"Buenos dias", "buenas noches" -- this was the first words in a foreign language I heard in my life, as a three-year old boy growing up in developing post-war Western Germany, where the first gastarbeiters had arrived from Spain. Fascinated by the strange sounds, I tried to get to know some more languages, the only opportunity being TV courses of English and French -- there was no foreign language education for pre-teen school children in Germany yet in those days. Read more
To find some answers Tim Machan explores the language's present and past, and looks ahead to its futures among the one and a half billion people who speak it. His search is fascinating and important, for definitions of English have influenced education and law in many countries and helped shape the identities of those who live in them.
This volume provides a new perspective on the evolution of the special language of medicine, based on the electronic corpus of Early Modern English Medical Texts, containing over two million words of medical writing from 1500 to 1700.
From Two Kingdoms To One Nation - Israel and Judah
How did two separate peoples become one? All the signs are that the creation
of a unified Israelite kingdom under King David had failed to erase the
differences between the Northern and Southern tribes. This book sets out to
highlight these essential differences between Judah and Israel as they appear in
various parts of biblical literature.
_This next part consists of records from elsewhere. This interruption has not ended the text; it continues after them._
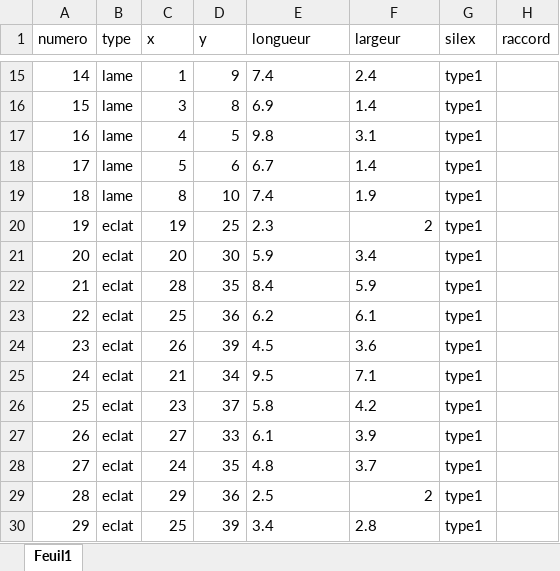
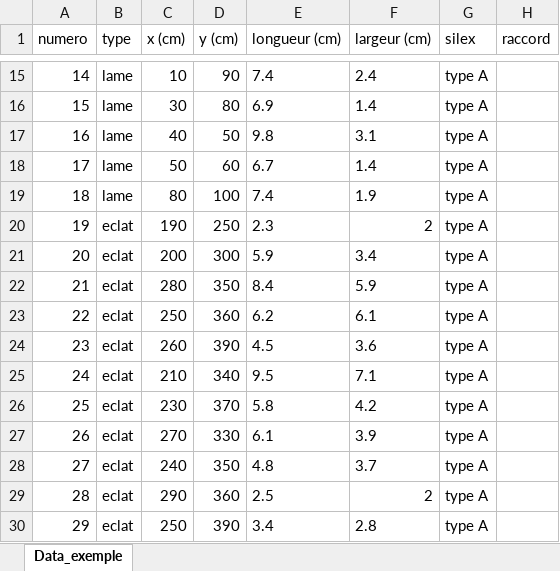
Before and after one commit to ALVignoles/R-pour-archeologues, an Excel workbook: data/Data_exemple.xlsx, sheet Data_exemple, drawn as a sheet; only a part is shown, gaps mark what is left out; values as stored, in another font and other column widths than the file's, no borders; the diff covers the shown part only; the diff names each change by its address in the sheet, - before the commit and + after, or states it on an @@ line.

```diff
--- a/data/Data_exemple.xlsx (sheet Data_exemple)
+++ b/data/Data_exemple.xlsx (sheet Data_exemple)
-sheet tab: Feuil1
+sheet tab: Data_exemple
-C1: x
+C1: x (cm)
-D1: y
+D1: y (cm)
-E1: longueur
+E1: longueur (cm)
-F1: largeur
+F1: largeur (cm)
-C15 (x (cm)): 1
+C15 (x (cm)): 10
-D15 (y (cm)): 9
+D15 (y (cm)): 90
-G15:G30 (silex): type1
+G15:G30 (silex): type A
-C16 (x (cm)): 3
+C16 (x (cm)): 30
-D16 (y (cm)): 8
+D16 (y (cm)): 80
-C17 (x (cm)): 4
+C17 (x (cm)): 40
-D17 (y (cm)): 5
+D17 (y (cm)): 50
-C18 (x (cm)): 5
+C18 (x (cm)): 50
-D18 (y (cm)): 6
+D18 (y (cm)): 60
-C19 (x (cm)): 8
+C19 (x (cm)): 80
-D19 (y (cm)): 10
+D19 (y (cm)): 100
-C20 (x (cm)): 19
+C20 (x (cm)): 190
-D20 (y (cm)): 25
+D20 (y (cm)): 250
-C21 (x (cm)): 20
+C21 (x (cm)): 200
-D21 (y (cm)): 30
+D21 (y (cm)): 300
-C22 (x (cm)): 28
+C22 (x (cm)): 280
-D22 (y (cm)): 35
+D22 (y (cm)): 350
-C23 (x (cm)): 25
+C23 (x (cm)): 250
-D23 (y (cm)): 36
+D23 (y (cm)): 360
-C24 (x (cm)): 26
+C24 (x (cm)): 260
-D24 (y (cm)): 39
+D24 (y (cm)): 390
-C25 (x (cm)): 21
+C25 (x (cm)): 210
-D25 (y (cm)): 34
+D25 (y (cm)): 340
-C26 (x (cm)): 23
+C26 (x (cm)): 230
-D26 (y (cm)): 37
+D26 (y (cm)): 370
-C27 (x (cm)): 27
+C27 (x (cm)): 270
-D27 (y (cm)): 33
+D27 (y (cm)): 330
-C28 (x (cm)): 24
+C28 (x (cm)): 240
-D28 (y (cm)): 35
+D28 (y (cm)): 350
-C29 (x (cm)): 29
+C29 (x (cm)): 290
-D29 (y (cm)): 36
+D29 (y (cm)): 360
-C30 (x (cm)): 25
+C30 (x (cm)): 250
-D30 (y (cm)): 39
+D30 (y (cm)): 390
```
Also changed, not shown: 51 edited cells elsewhere in this sheet, 14 other files.
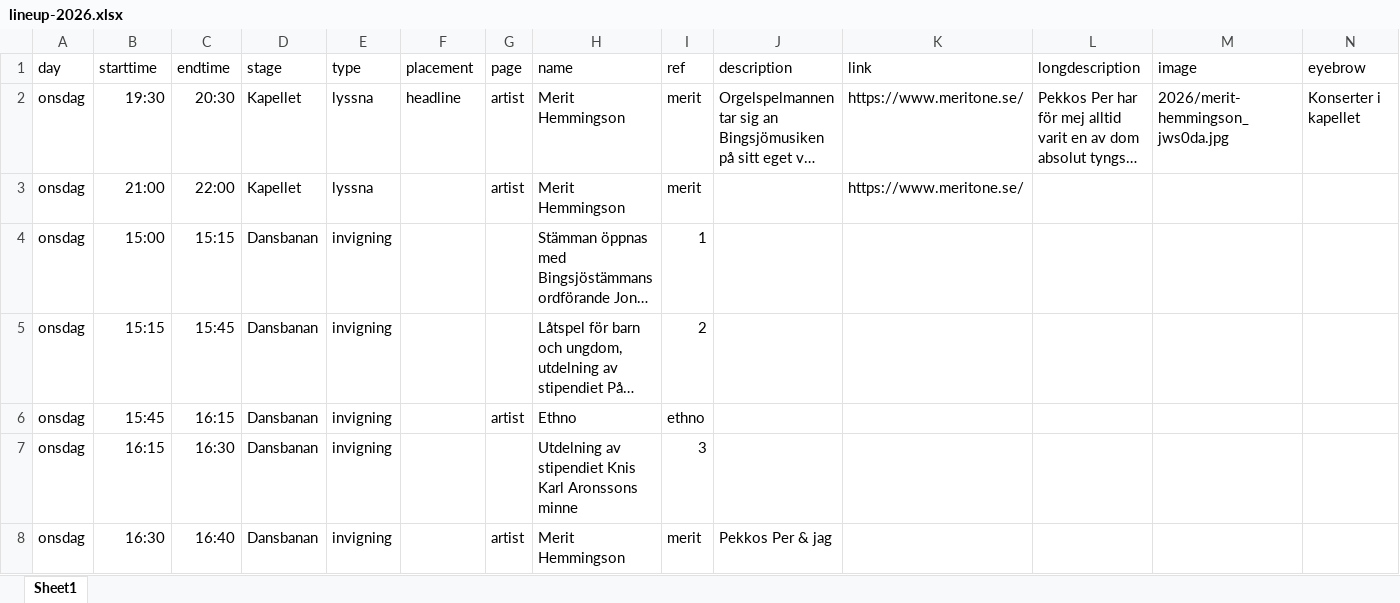
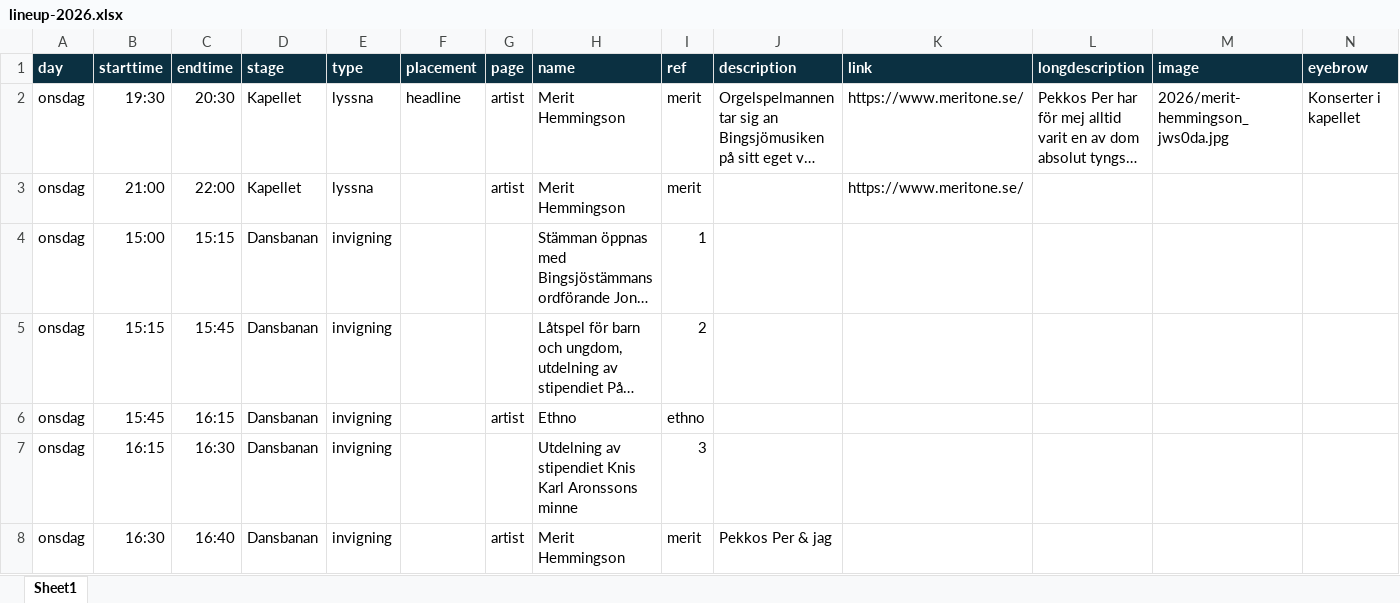
Before and after one commit to bingsjostamman/bingsjostamman.se, an Excel workbook: data/lineup-2026.xlsx, sheet Sheet1, drawn as a sheet; only a part is shown; long unchanged cells end in …; values as stored, in another font and other column widths than the file's, no borders; the diff covers the shown part only; the diff names each change by its address in the sheet, - before the commit and + after, or states it on an @@ line.

Commit message:
Better file design

```diff
--- a/data/lineup-2026.xlsx (sheet Sheet1)
+++ b/data/lineup-2026.xlsx (sheet Sheet1)
@@ A1:N1 fill: none → #0B3041, bold: off → on, text colour: black → #FFFFFF @@
```
Also changed, not shown: cell formats elsewhere in this sheet.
Each of the four chapters of the book focuses
on a different aspect of evidence. The first studies the prophet narratives, to
elicit the differences between Northern and Southern prophets. The second
chapter examines the differences between the Jacob narratives, which are
based on mostly Northern traditions, and the Abraham narratives. The third
chapter deals with the evidence of traditions: the Exodus tradition, which is
essentially Northern, versus that of Zion and the House of David. The final
chapter relates the reunification to the initiative of King Hezekiah